Peculiar to the United States
What is it exactly the Senators are apologizing for? According to Tuskegee University records, 4,743 people were murdered in mob-related acts between 1882 and 1968. The largest segment, 3,446 victims, was made up of blacks. (The fact that any lynchings had to do with whites can be seen best when studying the history of vigilante movements in the western U. S.; my own home state of Montana had one of the more celebrated vigilante groups during that era.) Lynchings peaked in 1892 at 230, but contrary to what one might expect historically, they were commonplace into the 1930s. In 1935 alone, 20 lynchings were reported. And it should be said that during the post-civil war reconstruction era, the racial identity of those hung was increasingly black.
Along with the Tuskegee Institute, the Chicago Tribune and the NAACP kept records, but these records were often incomplete and about something that wasn't easy to track; victims weren't around to tell the tale and perpetrators often didn't even know why their victim was being sacrificed. "Rape of a white woman" was the usual charge, if in fact a pretext was needed.
During this same time, nearly 200 anti-lynching bills came before Congress.
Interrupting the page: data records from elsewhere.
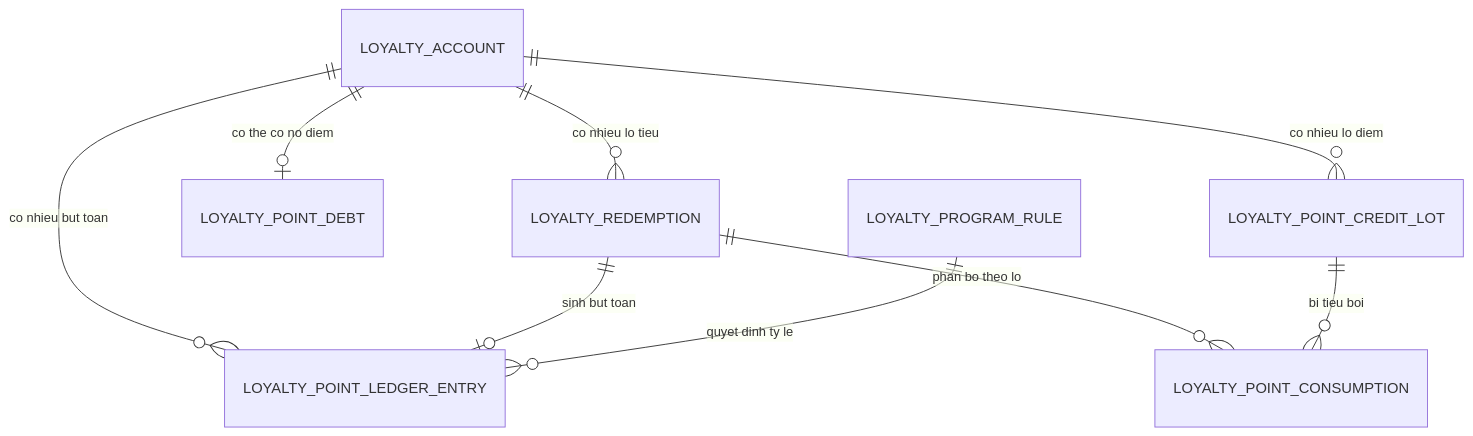
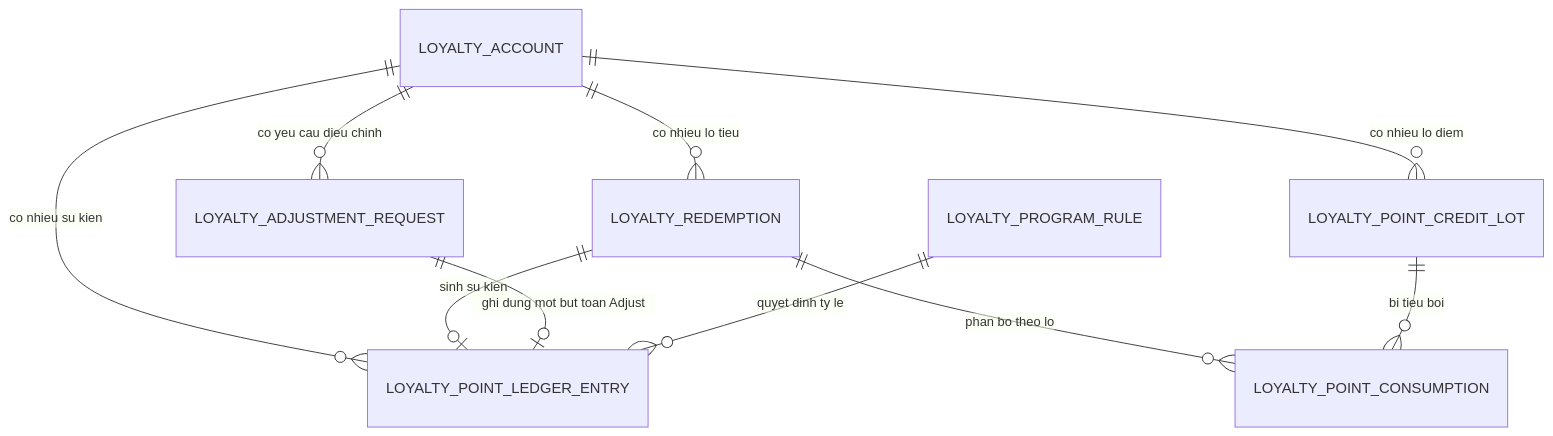
The fifth of 5 diagrams in docs/features/loyalty/loy-001-diem-thuong.md (hungnt9801/eCommerce), drawn with Mermaid before and after one commit. The commit also changed other lines of this file and 9 other files, not shown here.

````diff
--- a/docs/features/loyalty/loy-001-diem-thuong.md
+++ b/docs/features/loyalty/loy-001-diem-thuong.md
@@ -284,11 +305,12 @@
 ```mermaid
 erDiagram
-    LOYALTY_ACCOUNT ||--o{ LOYALTY_POINT_LEDGER_ENTRY : "co nhieu but toan"
+    LOYALTY_ACCOUNT ||--o{ LOYALTY_POINT_LEDGER_ENTRY : "co nhieu su kien"
     LOYALTY_ACCOUNT ||--o{ LOYALTY_POINT_CREDIT_LOT : "co nhieu lo diem"
-    LOYALTY_ACCOUNT ||--o| LOYALTY_POINT_DEBT : "co the co no diem"
+    LOYALTY_ACCOUNT ||--o{ LOYALTY_ADJUSTMENT_REQUEST : "co yeu cau dieu chinh"
     LOYALTY_REDEMPTION ||--o{ LOYALTY_POINT_CONSUMPTION : "phan bo theo lo"
     LOYALTY_POINT_CREDIT_LOT ||--o{ LOYALTY_POINT_CONSUMPTION : "bi tieu boi"
     LOYALTY_ACCOUNT ||--o{ LOYALTY_REDEMPTION : "co nhieu lo tieu"
-    LOYALTY_REDEMPTION ||--o| LOYALTY_POINT_LEDGER_ENTRY : "sinh but toan"
+    LOYALTY_REDEMPTION ||--o| LOYALTY_POINT_LEDGER_ENTRY : "sinh su kien"
+    LOYALTY_ADJUSTMENT_REQUEST ||--o| LOYALTY_POINT_LEDGER_ENTRY : "ghi dung mot but toan Adjust"
     LOYALTY_PROGRAM_RULE ||--o{ LOYALTY_POINT_LEDGER_ENTRY : "quyet dinh ty le"
 ```
````
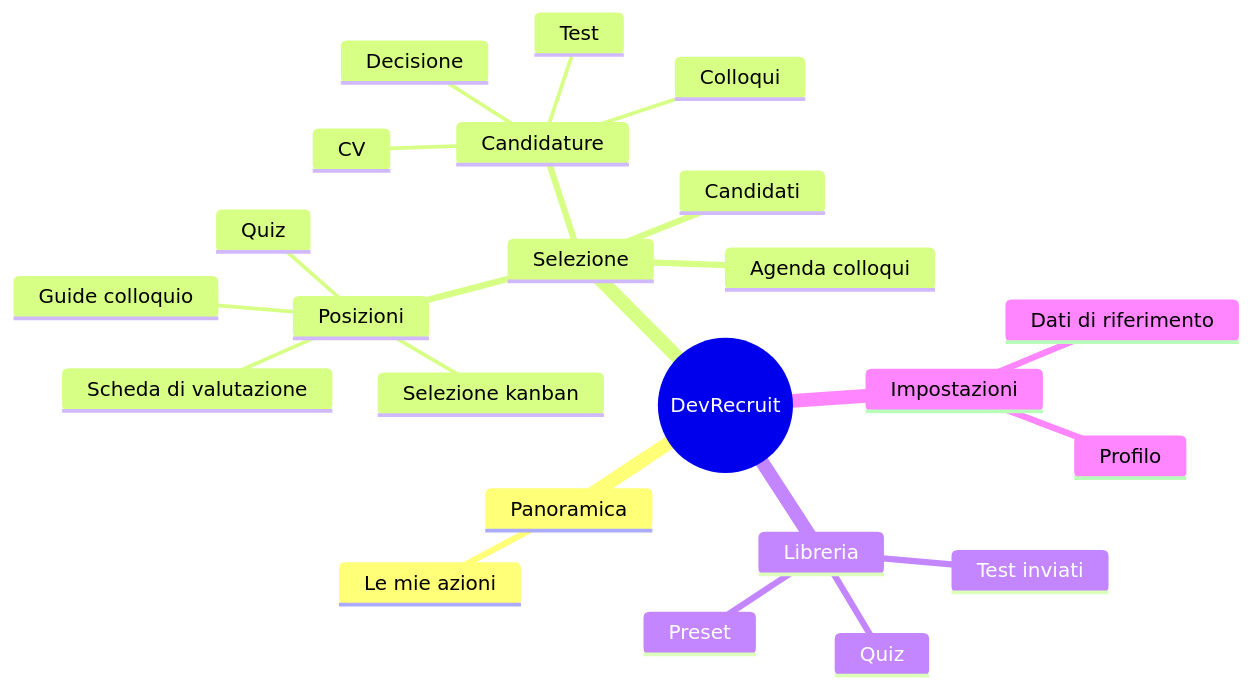
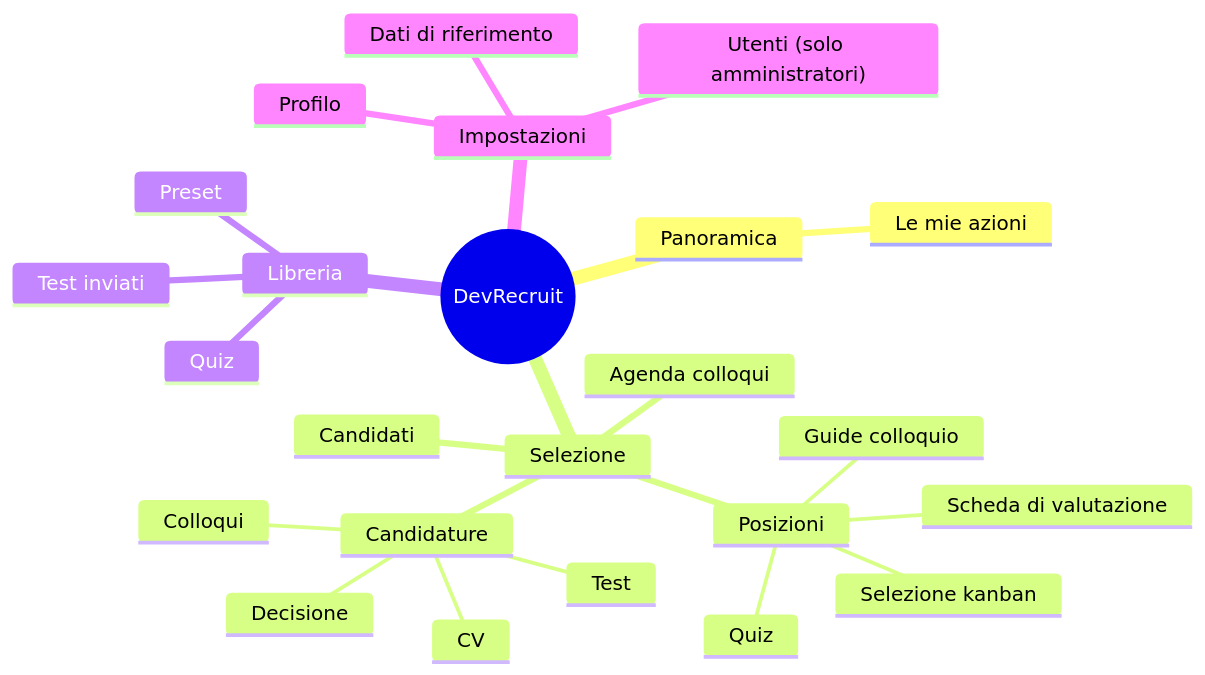
The second of 8 diagrams in docs/guida-operativa.md (violabg/dev-recruit), drawn with Mermaid before and after one commit. The commit also changed other lines of this file and 52 other files, not shown here.

````diff
--- a/docs/guida-operativa.md
+++ b/docs/guida-operativa.md
@@ -40,26 +40,27 @@
 ```mermaid
 mindmap
   root((DevRecruit))
     Panoramica
       Le mie azioni
     Selezione
       Posizioni
         Scheda di valutazione
         Selezione kanban
         Quiz
         Guide colloquio
       Candidature
         CV
         Test
         Colloqui
         Decisione
       Candidati
       Agenda colloqui
     Libreria
       Quiz
       Test inviati
       Preset
     Impostazioni
       Dati di riferimento
+      Utenti #40;solo amministratori#41;
       Profilo
 ```
````
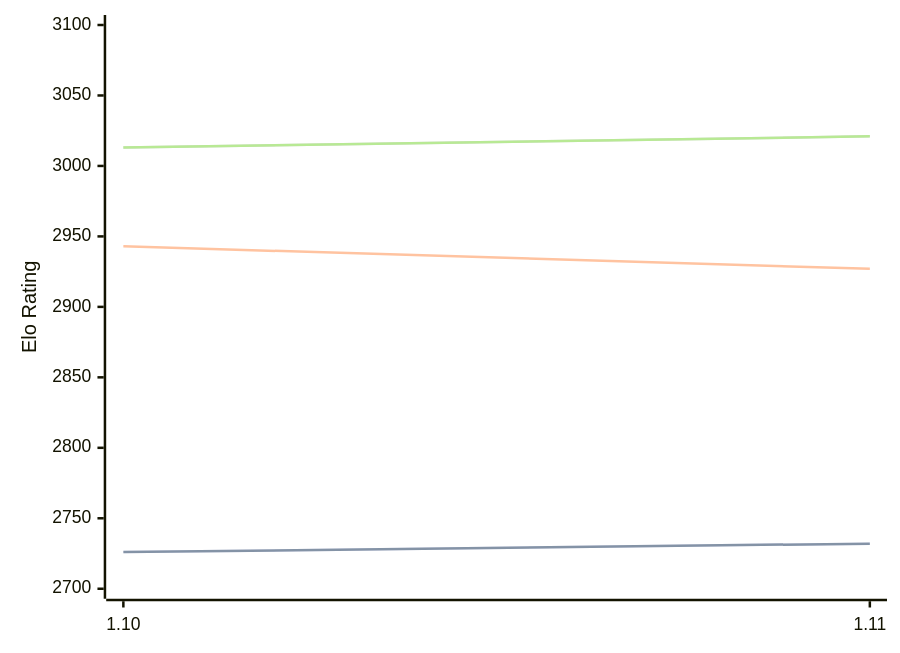
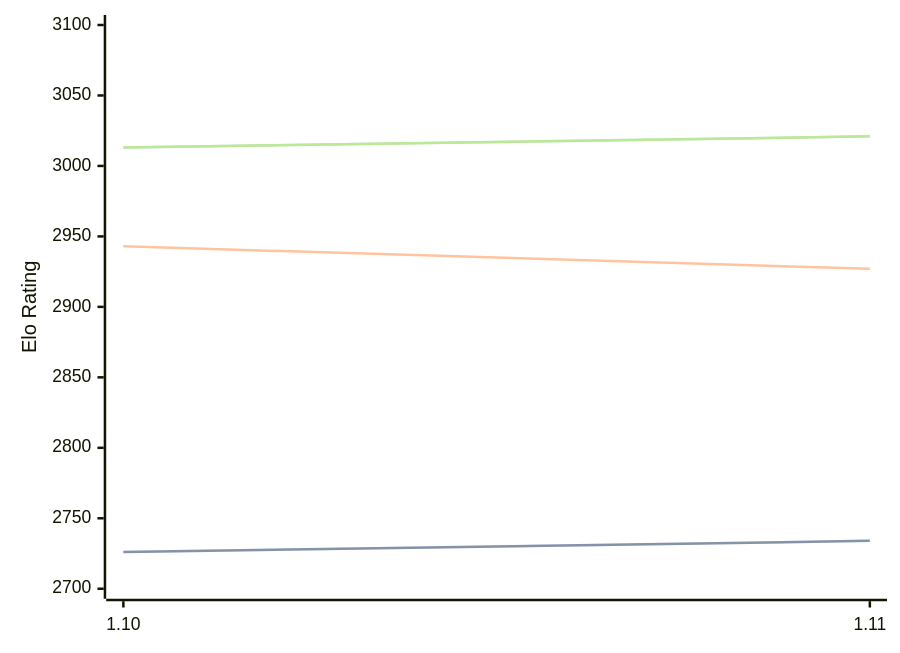
Before and after one commit to computer-chess-index/cci: the first of 3 diagrams in engines/Roc.md, drawn with Mermaid. The commit also changed other lines of this file, not shown here.

````diff
--- a/engines/Roc.md
+++ b/engines/Roc.md
@@ -65,11 +65,11 @@
 ```mermaid
 %%{init: {"theme":"base","themeVariables":{"seriesColors:['#a3a3a3','#222221','#faa371']}}}%%
 xychart-beta
   x-axis ["1.10", "1.11"]
   y-axis "Elo Rating" 2700 --> 3100
-  line "STC (8.0+0.08s)" [2726, 2732]
-  line "STC (8.0+0.08s)" [2726, 2732]
+  line "STC (8.0+0.08s)" [2726, 2734]
+  line "STC (8.0+0.08s)" [2726, 2734]
   line "LTC (60.0+0.60s)" [2943, 2927]
   line "VLTC (2m24s+1.12s)" [3013, 3021]
   line "VLTC (2m24s+1.12s)" [3013, 3021]
 ```
````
Seven presidents between 1890 and 1952 attempted to push anti-lynching legislation. Only three of those bills made it through the House, and none through the Senate. The reason? Southern-led filibusters.
The story that springs to mind from that little book is one where the victim's few words echo every victim of racial violence throughout history: "C'mon, don't give me a crooked deal just because I'm black." But of course, that is what he got. Then there was the black janitor, flung to his death over a bridge rail by well-brought up white college kids. He had, it was alleged, molested a white woman.
No, the deeper a white man such as myself goes into black history, the more a revulsion comes boiling up from the insides, a horror of this thing called "whiteness" that is so profound as to be self-threatening. I am threatened because my idea of myself, of those like me, is threatened. And I want so badly to be able to forget what I read, what I heard, what I now know.
It can be done, of course. Forgetting one's capacity for evil is done every day. The addict who has been clean for a month forgets they ever had a drinking or drug or lust problem. The sinner who has been saved forgets that he was so desperately lost in his personal hell. Our self-fabricated holiness, our righteousness made of filthy rags, comes undone in the faces of the Other's anguish.
There are no short cuts, no easy fixes, to this racial hell. In fact, in many ways, there are no fixes at all. One can't go back and repair things that have been burned to the ground. Even the foundations are gone. One has to start over, and only God knows where that begins.
So what of today's Senate apology? It is almost entirely a symbolic gesture, muted and hollow due to no reparative action being connected with it. But at least it is an admission of guilt. And that, these days in Washington, is a pretty rare thing.
Odds and Ends on Lynching
The above ramble is about all I have in my emotional tank re this subject; at least for today. It is truly the stuff of my personal nightmare world, though... here are some odds and ends someone may find interesting.
Billie Holliday, that tragic blues singer, offered the most potent popular blow against lynchings ever with her signature tune, "Strange Fruit":
Southern trees bear a strange fruit,
Blood on the leaves and blood at the root,
Black body swinging in the Southern breeze,
Strange fruit hanging from the poplar trees.
Pastoral scene of the gallant South,
The bulging eyes and the twisted mouth,
Scent of magnolia sweet and fresh,
And the sudden smell of burning flesh!
Here is a fruit for the crows to pluck,
For the rain to gather, for the wind to suck,
For the sun to rot, for a tree to drop,
Here is a strange and bitter crop.
(The song is available online in part, featured in the excellent PBS documentary "Strange Fruit.")
W. E. B. Dubois, writer (The Souls of Black Folk, 1903), social conscience, and eventual American outcast, was radicalized in an instant by his encounter with a lynching. Unfortunately, I'm unable to find a version of the story online, and mistrust my own memory. My unreliable shorthand version is as follows: He was a professor at a small school in the south, and walked by a store. In the window was the corpse of a black man who'd been lynched. And suddenly Dubois realized that race had nothing to do with blackness, but rather with whiteness. It was a white problem. That was about as radical an idea as he could have possibly come up with back then!
'Nuff for now.